[Entries taken from a collection]
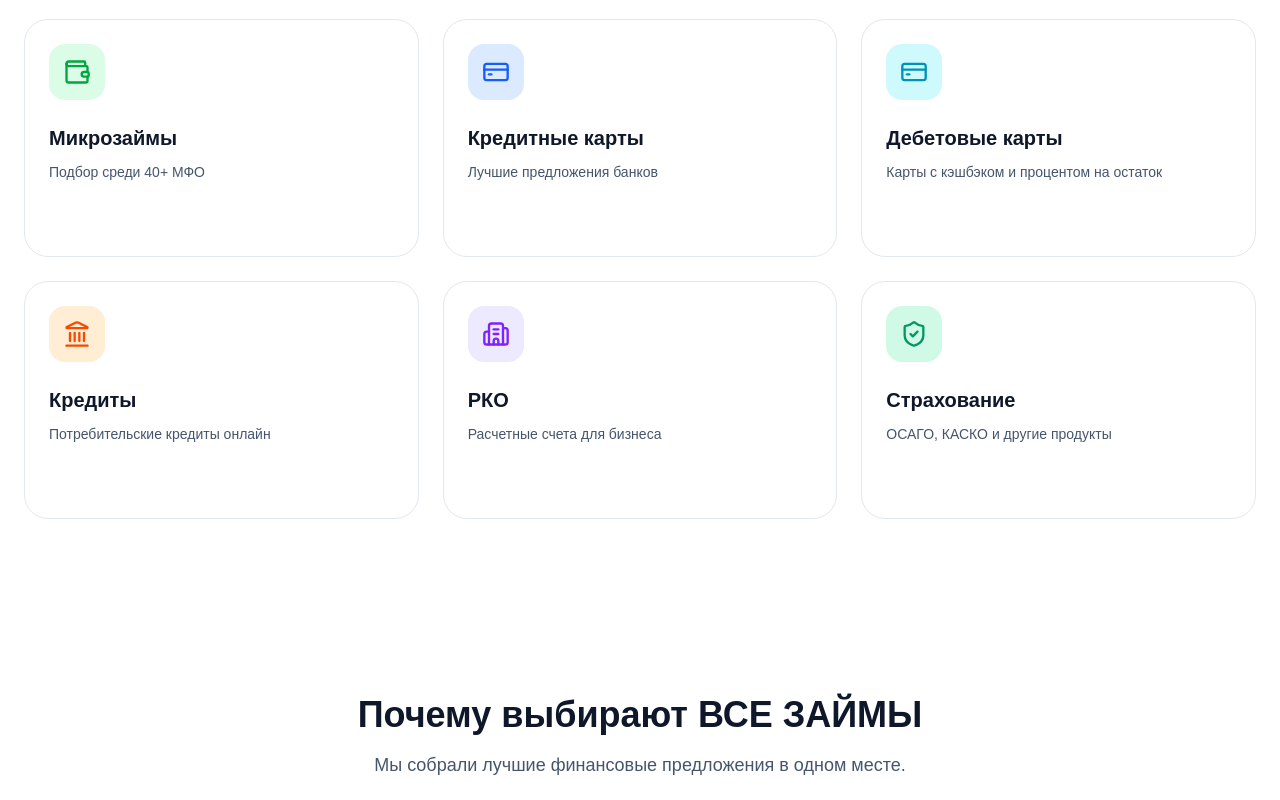
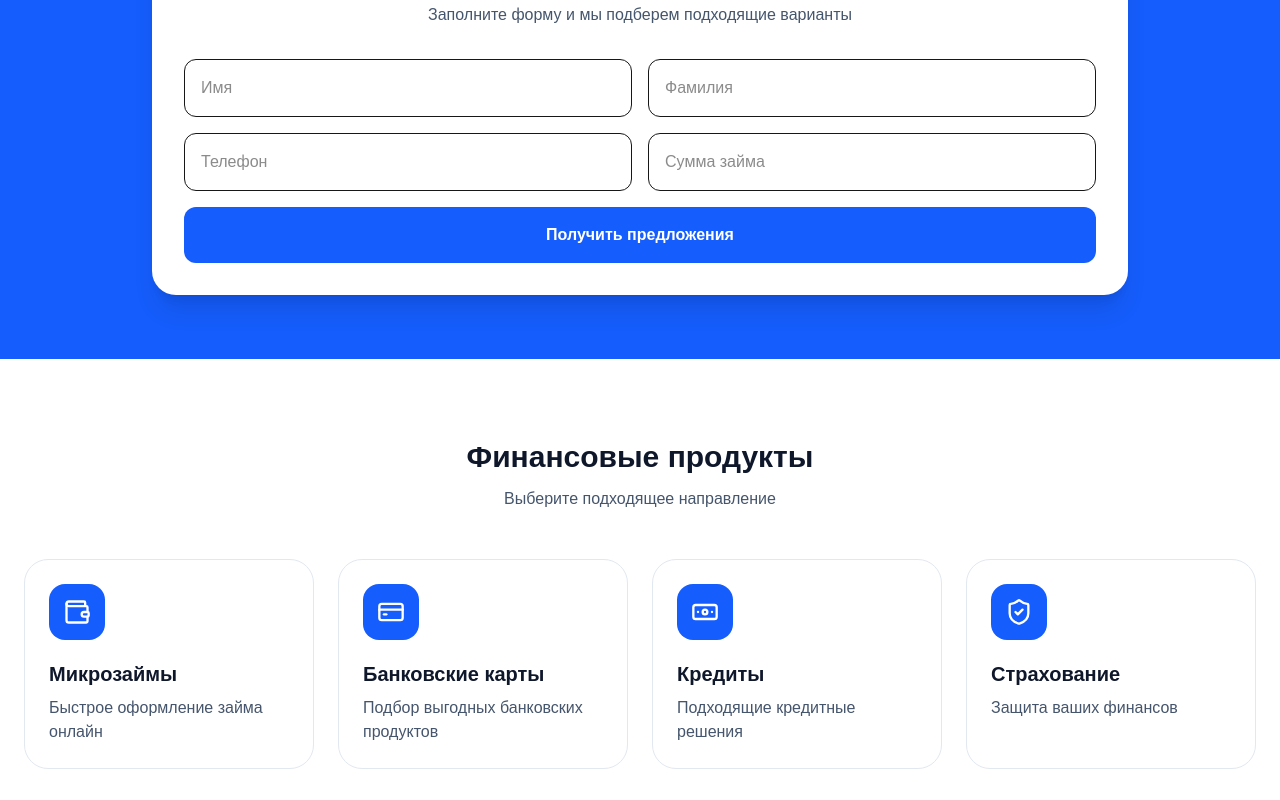
Before and after one commit to 89511111230m-design/vse-zaimy, a Next.js app: page / in a window 1280 px wide. Shown: the part 1180-1980 px from the top of the page. Built offline with nearby package versions, Linux system fonts and the light colour scheme.

Commit message:
update categories section

```diff
--- a/app/page.tsx
+++ b/app/page.tsx
@@ -1,19 +1,21 @@
 import Header from "@/components/Header";
 import Hero from "@/components/Hero";
+import LeadForm from "@/components/LeadForm";
 import Categories from "@/components/Categories";
-import WhyUs from "@/components/WhyUs";
-import HowItWorks from "@/components/HowItWorks";
-import LeadForm from "@/components/LeadForm";
+import Offers from "@/components/Offers";
 
 export default function Home() {
   return (
     <>
       <Header />
+
       <Hero />
+
+      <LeadForm />
+
       <Categories />
-      <WhyUs />
-      <HowItWorks />
-      <LeadForm />
+
+      <Offers />
     </>
   );
 }
--- a/components/Categories.tsx
+++ b/components/Categories.tsx
@@ -1,90 +1,77 @@
+"use client";
+
 import {
   Wallet,
   CreditCard,
-  Landmark,
-  Building2,
+  Banknote,
   ShieldCheck,
-  ArrowRight,
 } from "lucide-react";
 
-export default function Categories() {
-  const items = [
+const categories = [
   {
     icon: Wallet,
     title: "Микрозаймы",
-      text: "Подбор среди 40+ МФО",
-      color: "bg-green-100 text-green-600",
+    text: "Быстрое оформление займа онлайн",
   },
   {
     icon: CreditCard,
-      title: "Кредитные карты",
-      text: "Лучшие предложения банков",
-      color: "bg-blue-100 text-blue-600",
+    title: "Банковские карты",
+    text: "Подбор выгодных банковских продуктов",
   },
   {
-      icon: CreditCard,
-      title: "Дебетовые карты",
-      text: "Карты с кэшбэком и процентом на остаток",
-      color: "bg-cyan-100 text-cyan-600",
-    },
-    {
-      icon: Landmark,
+    icon: Banknote,
     title: "Кредиты",
-      text: "Потребительские кредиты онлайн",
-      color: "bg-orange-100 text-orange-600",
-    },
-    {
-      icon: Building2,
-      title: "РКО",
-      text: "Расчетные счета для бизнеса",
-      color: "bg-violet-100 text-violet-600",
+    text: "Подходящие кредитные решения",
   },
   {
     icon: ShieldCheck,
     title: "Страхование",
-      text: "ОСАГО, КАСКО и другие продукты",
-      color: "bg-emerald-100 text-emerald-600",
+    text: "Защита ваших финансов",
   },
 ];
 
+export default function Categories() {
   return (
     <section className="bg-white py-20">
       <div className="mx-auto max-w-7xl px-6">
-        <h2 className="mb-10 text-4xl font-bold text-slate-900">
+
+        <div className="mb-12 text-center">
+          <h2 className="text-3xl font-black text-slate-900">
             Финансовые продукты
           </h2>
 
-        <div className="grid gap-6 md:grid-cols-2 lg:grid-cols-3">
-          {items.map((item) => {
+          <p className="mt-3 text-slate-600">
+            Выберите подходящее направление
+          </p>
+        </div>
+
+        <div className="grid gap-6 md:grid-cols-2 lg:grid-cols-4">
+
+          {categories.map((item) => {
             const Icon = item.icon;
 
             return (
               <div
                 key={item.title}
-                className="group cursor-pointer rounded-3xl border border-slate-200 bg-white p-6 transition-all duration-300 hover:-translate-y-2 hover:border-blue-200 hover:shadow-xl"
+                className="rounded-3xl border border-slate-200 p-6 transition hover:shadow-lg"
               >
-                <div
-                  className={`flex h-14 w-14 items-center justify-center rounded-2xl ${item.color}`}
-                >
+                <div className="flex h-14 w-14 items-center justify-center rounded-2xl bg-blue-600 text-white">
                   <Icon size={28} />
                 </div>
 
-                <h3 className="mt-6 text-xl font-bold text-slate-900">
+                <h3 className="mt-5 text-xl font-bold text-slate-900">
                   {item.title}
                 </h3>
 
-                <p className="mt-2 text-sm leading-6 text-slate-600">
+                <p className="mt-2 text-slate-600">
                   {item.text}
                 </p>
-
-                <div className="mt-6 flex items-center font-semibold text-blue-600 opacity-0 transition group-hover:opacity-100">
-                  Подробнее
-                  <ArrowRight className="ml-2" size={18} />
-                </div>
               </div>
             );
           })}
+
         </div>
+
       </div>
     </section>
   );
```
Lines whose indentation alone changed are shown as unchanged.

■ **Exercise details**
Once the pictures are removed, print all the remaining data exactly as it stands.

■ **Finished task**
Before and after one commit to 89511111230m-design/vse-zaimy, a Next.js app: page / in a window 1280 px wide. Shown: the part 1180-1980 px from the top of the page. Built offline with nearby package versions, Linux system fonts and the light colour scheme.

Commit message:
update categories section

```diff
--- a/app/page.tsx
+++ b/app/page.tsx
@@ -1,19 +1,21 @@
 import Header from "@/components/Header";
 import Hero from "@/components/Hero";
+import LeadForm from "@/components/LeadForm";
 import Categories from "@/components/Categories";
-import WhyUs from "@/components/WhyUs";
-import HowItWorks from "@/components/HowItWorks";
-import LeadForm from "@/components/LeadForm";
+import Offers from "@/components/Offers";
 
 export default function Home() {
   return (
     <>
       <Header />
+
       <Hero />
+
+      <LeadForm />
+
       <Categories />
-      <WhyUs />
-      <HowItWorks />
-      <LeadForm />
+
+      <Offers />
     </>
   );
 }
--- a/components/Categories.tsx
+++ b/components/Categories.tsx
@@ -1,90 +1,77 @@
+"use client";
+
 import {
   Wallet,
   CreditCard,
-  Landmark,
-  Building2,
+  Banknote,
   ShieldCheck,
-  ArrowRight,
 } from "lucide-react";
 
-export default function Categories() {
-  const items = [
+const categories = [
   {
     icon: Wallet,
     title: "Микрозаймы",
-      text: "Подбор среди 40+ МФО",
-      color: "bg-green-100 text-green-600",
+    text: "Быстрое оформление займа онлайн",
   },
   {
     icon: CreditCard,
-      title: "Кредитные карты",
-      text: "Лучшие предложения банков",
-      color: "bg-blue-100 text-blue-600",
+    title: "Банковские карты",
+    text: "Подбор выгодных банковских продуктов",
   },
   {
-      icon: CreditCard,
-      title: "Дебетовые карты",
-      text: "Карты с кэшбэком и процентом на остаток",
-      color: "bg-cyan-100 text-cyan-600",
-    },
-    {
-      icon: Landmark,
+    icon: Banknote,
     title: "Кредиты",
-      text: "Потребительские кредиты онлайн",
-      color: "bg-orange-100 text-orange-600",
-    },
-    {
-      icon: Building2,
-      title: "РКО",
-      text: "Расчетные счета для бизнеса",
-      color: "bg-violet-100 text-violet-600",
+    text: "Подходящие кредитные решения",
   },
   {
     icon: ShieldCheck,
     title: "Страхование",
-      text: "ОСАГО, КАСКО и другие продукты",
-      color: "bg-emerald-100 text-emerald-600",
+    text: "Защита ваших финансов",
   },
 ];
 
+export default function Categories() {
   return (
     <section className="bg-white py-20">
       <div className="mx-auto max-w-7xl px-6">
-        <h2 className="mb-10 text-4xl font-bold text-slate-900">
+
+        <div className="mb-12 text-center">
+          <h2 className="text-3xl font-black text-slate-900">
             Финансовые продукты
           </h2>
 
-        <div className="grid gap-6 md:grid-cols-2 lg:grid-cols-3">
-          {items.map((item) => {
+          <p className="mt-3 text-slate-600">
+            Выберите подходящее направление
+          </p>
+        </div>
+
+        <div className="grid gap-6 md:grid-cols-2 lg:grid-cols-4">
+
+          {categories.map((item) => {
             const Icon = item.icon;
 
             return (
               <div
                 key={item.title}
-                className="group cursor-pointer rounded-3xl border border-slate-200 bg-white p-6 transition-all duration-300 hover:-translate-y-2 hover:border-blue-200 hover:shadow-xl"
+                className="rounded-3xl border border-slate-200 p-6 transition hover:shadow-lg"
               >
-                <div
-                  className={`flex h-14 w-14 items-center justify-center rounded-2xl ${item.color}`}
-                >
+                <div className="flex h-14 w-14 items-center justify-center rounded-2xl bg-blue-600 text-white">
                   <Icon size={28} />
                 </div>
 
-                <h3 className="mt-6 text-xl font-bold text-slate-900">
+                <h3 className="mt-5 text-xl font-bold text-slate-900">
                   {item.title}
                 </h3>
 
-                <p className="mt-2 text-sm leading-6 text-slate-600">
+                <p className="mt-2 text-slate-600">
                   {item.text}
                 </p>
-
-                <div className="mt-6 flex items-center font-semibold text-blue-600 opacity-0 transition group-hover:opacity-100">
-                  Подробнее
-                  <ArrowRight className="ml-2" size={18} />
-                </div>
               </div>
             );
           })}
+
         </div>
+
       </div>
     </section>
   );
```
Lines whose indentation alone changed are shown as unchanged.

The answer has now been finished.